On the Wachovian right, the hussars advance rapidly across the field toward the S-B guns, with the Wiegenburgers marching in line behind them. Adelmann cannily ordered his dragoons, deployed on his right, to cross behind his advancing infantry to prepare to cover the guns.
As the cavalry engaged in some spirited fencing under the watchful eye of the Adjudicators, the infantry lines approached to within musket range. After listening to the volleys and tossing a few dice, the Adjudicators ruled that casualties, though light, were due at a ratio of 2:1 in favor of the S-B troops. There was a brief pause in the action while Colonel Grabowski spurred forward to calm the angry captain of the Wachovian company, though having done so he delivered a more measured protest.
Colonel Grabowski protests the first assessment of casualties
Once this was resolved, the cavalry melee on the Wachovian right was ruled a draw.
Colonel Grabowski considered the historical plan of sending the light infantry through the woods on his left to be sound. Unfortunately, they advanced somewhat slowly; perhaps the woods being more tangled than those on the actual field. In any case, accompanied by Lt. Col. Wolf of the King Rupert Jaegers as an Adjudicator (who himself had been present at the battle as a captain), they played no significant part in the exercise. Their captain complained afterward that he had been much distracted by Wolf's incessant rehashing of how much better his men had performed in the actual battle.
Wilderen advance through the woods; column of casualties heads for the Gasthaus
After a spirited exchange of close range fire in the center, the S-B infantry charged the Wachovians. Unfortunately for them, the Adjudicators ruled that the leftmost Wachovian company had time to fire, and when the smoke was permitted to clear to assess the situation, it was determined that the Wachovians would have won the resulting melee.

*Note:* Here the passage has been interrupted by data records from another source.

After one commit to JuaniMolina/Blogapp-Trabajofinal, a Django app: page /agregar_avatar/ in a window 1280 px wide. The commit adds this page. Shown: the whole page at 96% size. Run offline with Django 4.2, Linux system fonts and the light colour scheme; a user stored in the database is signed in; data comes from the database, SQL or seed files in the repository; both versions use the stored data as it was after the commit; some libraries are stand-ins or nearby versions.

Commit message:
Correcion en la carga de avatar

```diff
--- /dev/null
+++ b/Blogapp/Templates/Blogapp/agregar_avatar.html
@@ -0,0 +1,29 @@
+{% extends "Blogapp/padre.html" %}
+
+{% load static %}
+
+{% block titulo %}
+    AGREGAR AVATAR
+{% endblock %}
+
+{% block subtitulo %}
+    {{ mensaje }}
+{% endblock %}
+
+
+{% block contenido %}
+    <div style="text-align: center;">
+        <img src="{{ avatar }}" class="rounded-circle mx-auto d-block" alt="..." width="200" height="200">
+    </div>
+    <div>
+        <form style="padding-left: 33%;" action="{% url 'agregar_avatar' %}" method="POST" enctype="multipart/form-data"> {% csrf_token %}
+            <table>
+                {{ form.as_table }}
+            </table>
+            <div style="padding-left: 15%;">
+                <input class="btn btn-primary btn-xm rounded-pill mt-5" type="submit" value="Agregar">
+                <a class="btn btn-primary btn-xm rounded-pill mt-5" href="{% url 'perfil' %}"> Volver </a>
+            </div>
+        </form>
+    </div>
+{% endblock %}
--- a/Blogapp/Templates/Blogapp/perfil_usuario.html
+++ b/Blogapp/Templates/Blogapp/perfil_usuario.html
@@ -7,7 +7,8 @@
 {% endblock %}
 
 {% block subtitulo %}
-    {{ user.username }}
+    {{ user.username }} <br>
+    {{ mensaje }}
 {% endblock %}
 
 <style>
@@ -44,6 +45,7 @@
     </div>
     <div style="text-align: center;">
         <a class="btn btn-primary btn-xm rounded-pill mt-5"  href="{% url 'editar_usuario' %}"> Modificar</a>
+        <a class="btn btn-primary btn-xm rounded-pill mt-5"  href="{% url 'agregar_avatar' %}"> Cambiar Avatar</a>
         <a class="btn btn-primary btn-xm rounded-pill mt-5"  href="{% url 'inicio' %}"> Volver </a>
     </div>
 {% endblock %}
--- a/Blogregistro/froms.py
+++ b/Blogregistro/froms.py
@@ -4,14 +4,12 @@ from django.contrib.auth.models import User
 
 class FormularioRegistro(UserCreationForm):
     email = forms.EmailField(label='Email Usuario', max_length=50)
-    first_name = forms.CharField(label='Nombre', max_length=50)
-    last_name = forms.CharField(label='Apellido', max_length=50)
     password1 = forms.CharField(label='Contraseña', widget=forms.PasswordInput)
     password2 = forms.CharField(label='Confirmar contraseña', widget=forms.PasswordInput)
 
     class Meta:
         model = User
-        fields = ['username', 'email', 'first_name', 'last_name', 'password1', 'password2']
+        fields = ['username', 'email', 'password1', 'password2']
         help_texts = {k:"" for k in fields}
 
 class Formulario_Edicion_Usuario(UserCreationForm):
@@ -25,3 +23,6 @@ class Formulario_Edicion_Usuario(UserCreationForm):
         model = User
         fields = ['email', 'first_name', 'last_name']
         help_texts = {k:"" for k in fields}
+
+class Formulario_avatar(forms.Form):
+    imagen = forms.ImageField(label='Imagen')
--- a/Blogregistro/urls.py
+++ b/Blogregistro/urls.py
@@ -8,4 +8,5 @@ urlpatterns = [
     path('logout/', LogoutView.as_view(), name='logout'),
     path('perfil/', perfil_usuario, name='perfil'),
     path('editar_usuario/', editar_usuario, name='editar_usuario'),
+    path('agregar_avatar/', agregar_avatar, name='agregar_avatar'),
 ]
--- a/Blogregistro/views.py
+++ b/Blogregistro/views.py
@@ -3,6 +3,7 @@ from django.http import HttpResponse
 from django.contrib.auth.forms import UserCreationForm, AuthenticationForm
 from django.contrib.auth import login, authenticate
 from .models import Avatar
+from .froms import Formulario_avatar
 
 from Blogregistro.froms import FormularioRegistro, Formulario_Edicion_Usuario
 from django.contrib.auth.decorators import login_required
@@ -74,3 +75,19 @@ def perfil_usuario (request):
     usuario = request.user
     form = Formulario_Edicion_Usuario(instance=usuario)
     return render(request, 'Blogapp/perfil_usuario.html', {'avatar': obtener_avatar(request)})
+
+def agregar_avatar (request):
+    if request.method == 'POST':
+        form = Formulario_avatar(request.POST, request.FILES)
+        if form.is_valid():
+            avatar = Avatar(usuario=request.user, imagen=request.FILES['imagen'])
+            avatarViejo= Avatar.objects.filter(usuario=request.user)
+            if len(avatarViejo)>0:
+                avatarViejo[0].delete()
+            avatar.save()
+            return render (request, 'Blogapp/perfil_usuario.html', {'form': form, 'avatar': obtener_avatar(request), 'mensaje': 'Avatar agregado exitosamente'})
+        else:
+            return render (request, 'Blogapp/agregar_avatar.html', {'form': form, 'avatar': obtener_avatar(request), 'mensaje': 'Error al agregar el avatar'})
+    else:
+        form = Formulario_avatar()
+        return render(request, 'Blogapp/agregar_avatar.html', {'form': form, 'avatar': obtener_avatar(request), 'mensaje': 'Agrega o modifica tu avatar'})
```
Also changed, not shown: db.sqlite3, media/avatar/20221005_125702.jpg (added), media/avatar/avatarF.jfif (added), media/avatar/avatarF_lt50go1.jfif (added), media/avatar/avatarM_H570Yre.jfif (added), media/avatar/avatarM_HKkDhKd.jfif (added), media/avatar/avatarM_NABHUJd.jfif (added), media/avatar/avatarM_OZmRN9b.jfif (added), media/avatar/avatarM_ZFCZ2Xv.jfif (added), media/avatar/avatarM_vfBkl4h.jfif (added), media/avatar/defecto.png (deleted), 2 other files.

The cavalry melee cleared to reveal the Wiegenburgers. (Note the artillery officers protesting to the adjudicator to the left of the guns)
While all of this was going on, on the Wachovian left flank the cavalry melee went on for some time, and the Adjudicators finally cleared it just as the Wiegenburgers came within short musket range of the guns. In accordance with the agreed procedures, they ruled that the guns would be unable to fire effectively, and that a charge by the Wiegenburgers would undoubtedly have carried the battery had this been an actual fight. This time it was the turn of the S-B officers on the scene to protest the ruling.

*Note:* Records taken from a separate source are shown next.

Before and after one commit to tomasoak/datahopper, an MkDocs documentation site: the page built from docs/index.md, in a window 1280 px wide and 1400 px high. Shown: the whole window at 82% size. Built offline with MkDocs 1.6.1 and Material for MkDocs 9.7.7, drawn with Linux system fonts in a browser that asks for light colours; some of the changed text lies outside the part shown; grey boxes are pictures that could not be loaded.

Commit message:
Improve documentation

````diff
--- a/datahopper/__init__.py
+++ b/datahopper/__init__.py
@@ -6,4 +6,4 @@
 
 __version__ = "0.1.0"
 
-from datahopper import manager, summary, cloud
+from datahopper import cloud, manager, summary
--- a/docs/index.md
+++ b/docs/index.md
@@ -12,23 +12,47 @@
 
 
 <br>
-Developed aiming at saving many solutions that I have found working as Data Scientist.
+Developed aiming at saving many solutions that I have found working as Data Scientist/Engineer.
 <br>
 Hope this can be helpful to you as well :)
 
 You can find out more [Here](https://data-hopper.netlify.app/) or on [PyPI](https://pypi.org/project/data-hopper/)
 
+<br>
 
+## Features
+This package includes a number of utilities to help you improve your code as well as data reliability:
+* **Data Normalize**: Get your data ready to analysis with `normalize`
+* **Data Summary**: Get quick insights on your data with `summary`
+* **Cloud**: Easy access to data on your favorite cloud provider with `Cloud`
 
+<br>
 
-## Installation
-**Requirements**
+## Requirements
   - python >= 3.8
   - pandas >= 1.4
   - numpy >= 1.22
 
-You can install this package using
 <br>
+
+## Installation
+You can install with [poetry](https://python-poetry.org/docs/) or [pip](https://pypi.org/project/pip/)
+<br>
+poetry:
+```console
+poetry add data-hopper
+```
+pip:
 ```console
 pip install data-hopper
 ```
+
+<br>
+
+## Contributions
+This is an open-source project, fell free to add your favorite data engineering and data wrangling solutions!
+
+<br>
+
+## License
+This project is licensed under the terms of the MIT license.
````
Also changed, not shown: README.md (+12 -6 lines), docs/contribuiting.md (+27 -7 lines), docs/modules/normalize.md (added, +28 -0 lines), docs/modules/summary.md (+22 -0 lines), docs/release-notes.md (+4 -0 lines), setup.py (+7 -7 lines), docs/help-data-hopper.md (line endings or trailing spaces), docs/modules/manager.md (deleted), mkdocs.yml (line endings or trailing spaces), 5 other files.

However, General von Stewart, having watched from atop a ruined tower to the left of the S-B position, now remounted his horse and ordered the buglers to sound the call marking the end of the exercise. With his guns "captured", his cavalry still rallying, and over half his infantry assessed as casualties and already drinking at the barrels set up outside the gasthaus, Colonel Adelmann agreed that he would be compelled to withdraw to save the remnants of his force. As the General looked on, approving of his sportsmanship, if not his tactical sense, he rode forward to congratulate Colonel Grabowski on his victory, ruefully considering the cost of beer for a thirsty brigade's worth of soldiers.

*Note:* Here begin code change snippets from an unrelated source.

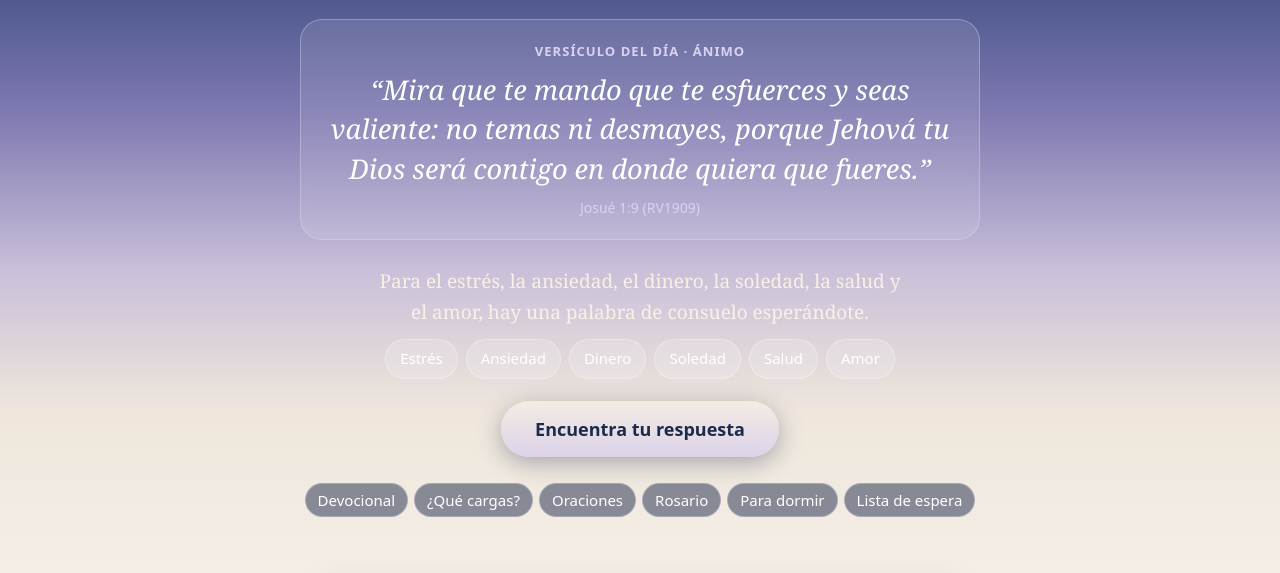
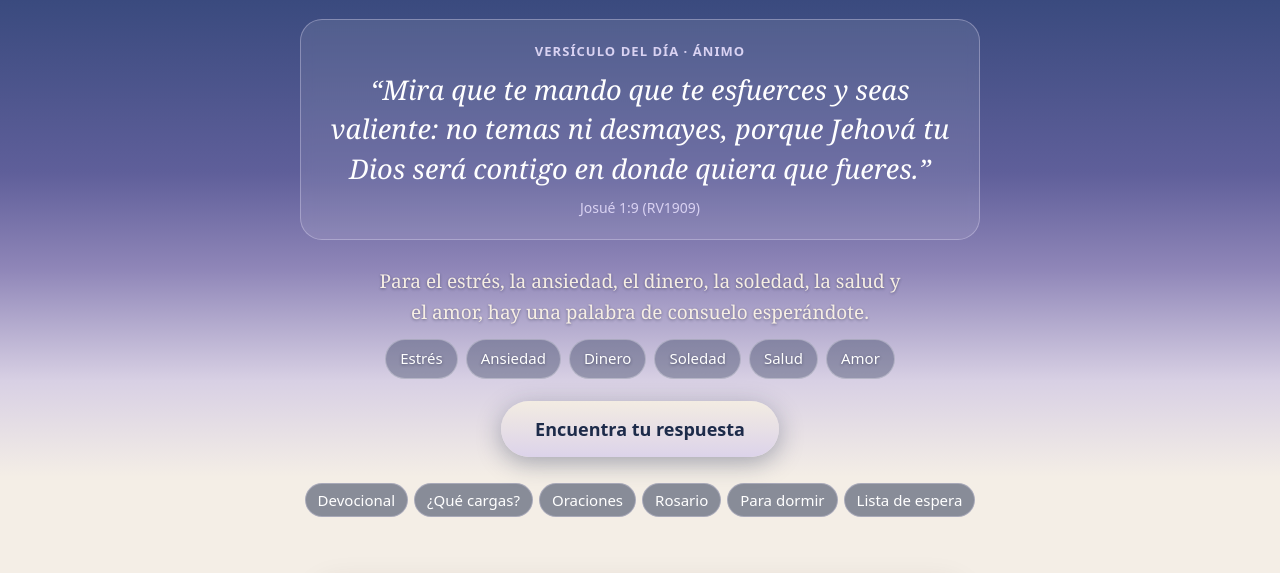
Before and after one commit to Nelson1251/oracion-diaria, a plain HTML site: page index.html in a window 1280 px wide. Shown: the part 227-800 px from the top of the page. Drawn offline with Linux system fonts and the light colour scheme.

Commit message:
Contraste del héroe

```diff
--- a/styles.css
+++ b/styles.css
@@ -55,3 +55,4 @@ body{background:linear-gradient(180deg,#1d2b4a 0,#34477a 20%,#7d78b0 42%,#c9bfd9
 blockquote{background:#f1eef8;border-left-color:#9a8cc4}.action,.pray{background:#e9edf6}.carga{background:#fbf9fd;scroll-margin-top:16px}
 .beads span{border-color:#7d78b0}.beads .on,.bar div{background:#7d78b0}h3{color:#6f66a8}
 .night{background:linear-gradient(180deg,#1d2b4a,#2f3e6b)}.night h2{color:#d9d2f2}
+body{background:linear-gradient(180deg,#1d2b4a 0,#34477a 25%,#5f5f9a 50%,#8f86b8 62%,#d8d0e4 76%,#f4eee6 88%) fixed}.promise,.burdens a{text-shadow:0 1px 3px rgba(20,25,50,.45)}.burdens a{background:rgba(29,43,74,.35)}
```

Colonel Adelmann congratulates Colonel Grabowski on his victory